Too much of any vitamin can make a child sick. Be sure to follow your doctor's instructions about using vitamin drops so that you don't give your child too much.
For children and adults, too much vitamin D can cause:
- Nausea and vomiting.
- Heart rhythm problems.
Vitamin D may interact with other medicines. A drug interaction happens when a medicine you take changes how another medicine works. One medicine may make another one less effective, or the combination of the medicines may cause a side effect you don't expect. Some drug interactions are dangerous.
Before you start taking vitamin D, tell your doctor about all of the medicines you take, including over-the-counter drugs, herbs, and pills. Also tell your doctor about all of your current medical problems.
- Wagner CL, et al. (2008). Prevention of rickets and vitamin D deficiency in infants, children, and adolescents. American Academy of Pediatrics Clinical Report. Pediatrics, 122(5): 1142–1152.
- Food and Nutrition Board, Institute of Medicine (2008). Dietary reference intakes (DRIs): Recommended intakes for individuals, vitamins. In LK Mahan, S Escott-Stump, eds., Krause's Food and Nutrition Therapy, 12th ed. St Louis: Saunders Elsevier.
- National Osteoporosis Foundation (2008). Prevention.
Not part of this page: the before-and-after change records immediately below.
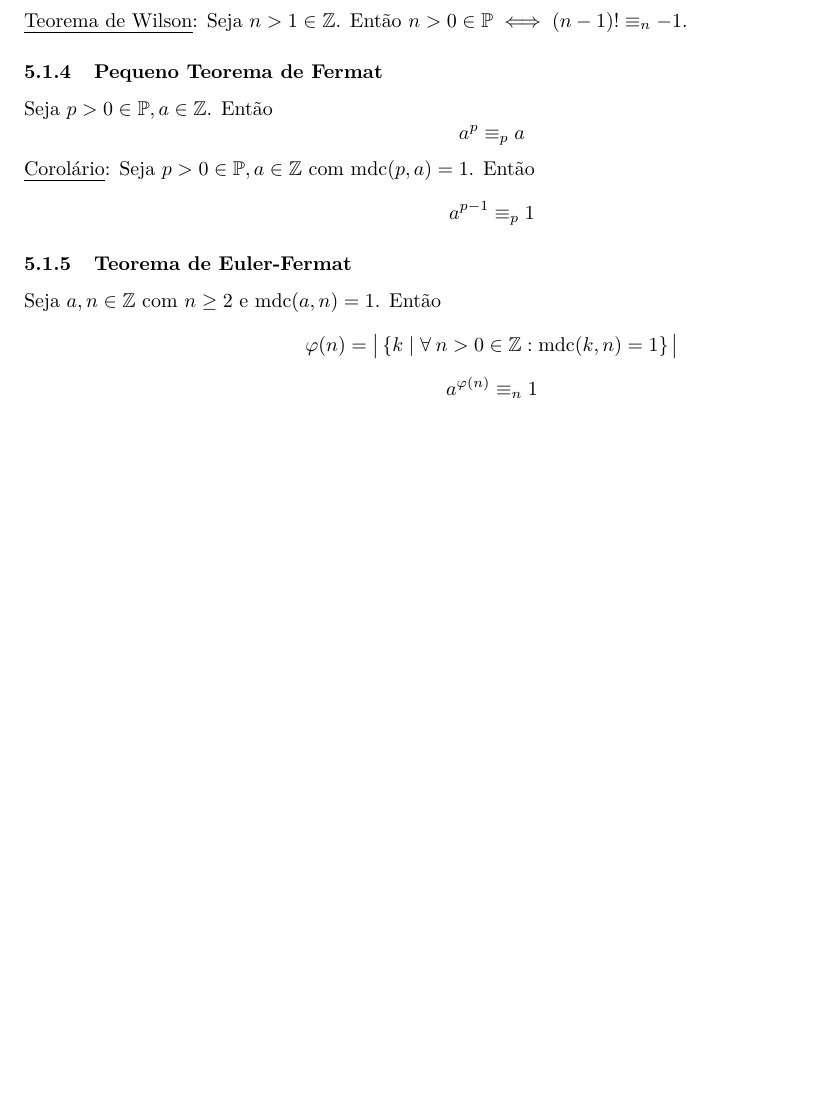
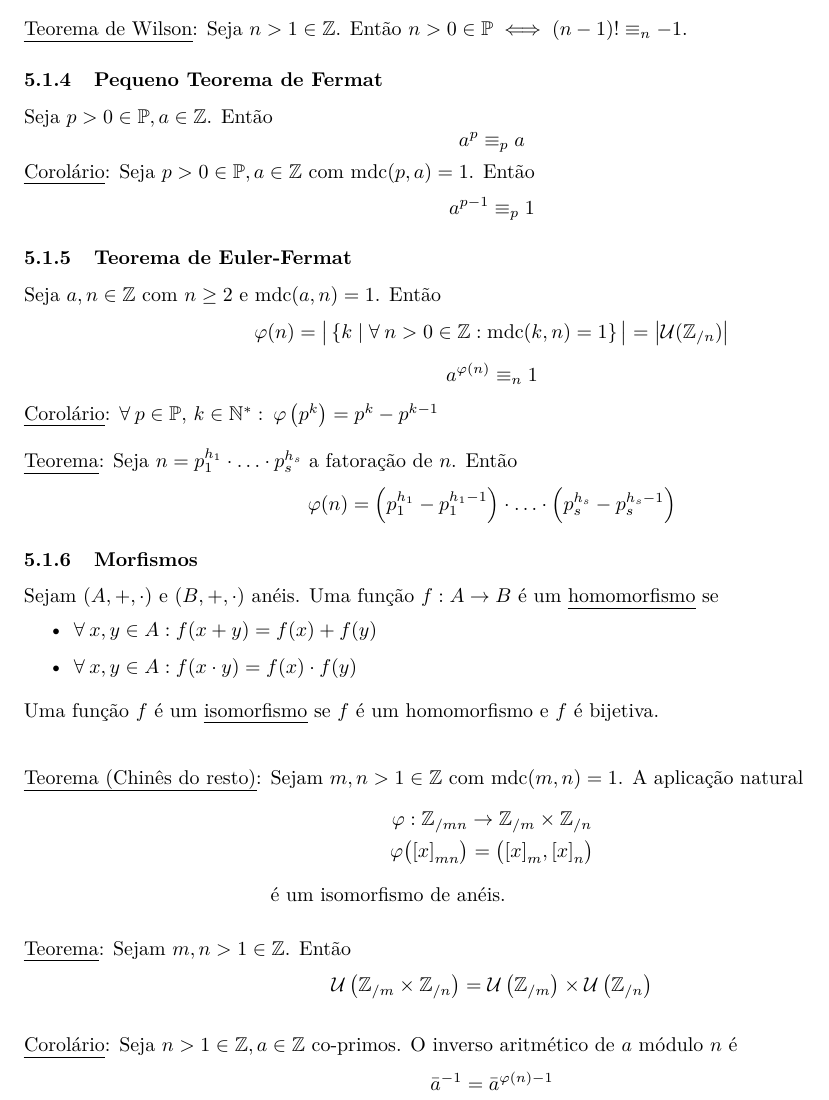
Before and after one commit to gahag-notes/algebra, a LaTeX document (notes.tex): part of page 7 of 7, cut so that both start at the same text, the shorter picture padded with empty space. Compiled offline with pdfLaTeX.

Commit message:
28/09 Class.

```diff
--- a/notes.tex
+++ b/notes.tex
@@ -333,10 +333,36 @@ Seja $p > 0 \in \mathbb{P}, a \in \mathbb{Z}$. Então
 \subsubsection{Teorema de Euler-Fermat}
 Seja $a, n \in \mathbb{Z}$ com $n \geq 2$ e $\text{mdc}(a,n) = 1$. Então
 \begin{gather*}
-  \varphi(n) = \big| \left\{ k \mid \forall\: n > 0 \in \mathbb{Z}: \text{mdc}(k,n) = 1 \right\} \big| \\[5pt]
+  \varphi(n) = \big| \left\{ k \mid \forall\: n > 0 \in \mathbb{Z}: \text{mdc}(k,n) = 1 \right\} \big| = \big| \mathcal{U}(\mathbb{Z}_{/n}) \big| \\[5pt]
   a^{\varphi(n)} \equiv_n 1
 \end{gather*}
+\uline{Corolário}: $\forall\: p \in \mathbb{P},\, k \in \mathbb{N}^*: \> \varphi \left( p^k \right) = p^k - p^{k-1}$ \\[10pt]
+\uline{Teorema}: Seja $n = p_1^{h_1} \cdot \hdots \cdot p_s^{h_s}$ a fatoração de $n$. Então
+\[ \varphi(n) =  \Big( p_1^{h_1} - p_1^{h_1 - 1} \Big) \cdot \hdots \cdot \Big( p_s^{h_s} - p_s^{h_s - 1} \Big) \]
 
-
+\subsubsection{Morfismos}
+Sejam $(A, +, \cdot)$ e $(B, +, \cdot)$ anéis. Uma função $f: A \to B$ é um \uline{homomorfismo} se
+\begin{itemize}
+  \item $\forall\: x,y \in A: f(x+y) = f(x) + f(y)$
+  \item $\forall\: x,y \in A: f(x \cdot y) = f(x) \cdot f(y)$
+\end{itemize}
+\vspace{5pt}
+Uma função $f$ é um \uline{isomorfismo} se $f$ é um homomorfismo e $f$ é bijetiva. \\[5pt]
+\begin{tabbing}
+  \uline{Teorema (Chinês do resto)}: \= Sejam $m,n > 1 \in \mathbb{Z}$ com $\text{mdc}(m,n) = 1$. A aplicação natural \\[-5pt]
+  \begin{minipage}{\linewidth}
+    \begin{gather*}
+      \varphi: \mathbb{Z}_{/mn} \to \mathbb{Z}_{/m} \times \mathbb{Z}_{/n} \\
+      \varphi \big( {[x]}_{mn} \big) = \big( {[x]}_{m}, {[x]}_{n} \big)
+    \end{gather*}
+  \end{minipage} \\[10pt]
+  \> é um isomorfismo de anéis.
+\end{tabbing}
+\vspace{10pt}
+\uline{Teorema}: Sejam $m,n > 1 \in \mathbb{Z}$. Então
+\[ \mathcal{U} \left( \mathbb{Z}_{/m} \times \mathbb{Z}_{/n} \right) = \mathcal{U} \left( \mathbb{Z}_{/m} \right) \times \mathcal{U} \left( \mathbb{Z}_{/n} \right) \]
+\\
+\uline{Corolário}: Seja $n > 1 \in \mathbb{Z}, a \in \mathbb{Z}$ co-primos. O inverso aritmético de $a$ módulo $n$ é
+\[ \bar{a}^{-1} = \bar{a}^{\varphi(n) - 1} \]
 
 \end{document}
```
Also changed, not shown: notes.pdf.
Available online: www.nof.org/prevention/index.htm.
- Office of Dietary Supplements, National Institutes of Health (2008). Dietary supplement fact sheet: Vitamin D. Available online: http://www.ods.od.nih.gov/factsheets/vitamind_pf.asp.
|Associate Editor||Michele Cronen|
|Primary Medical Reviewer||Kathleen Romito, MD - Family Medicine|
|Specialist Medical Reviewer||E. Gregory Thompson, MD - Internal Medicine|
|Last Updated||April 3, 2009|
Last Updated: April 3, 2009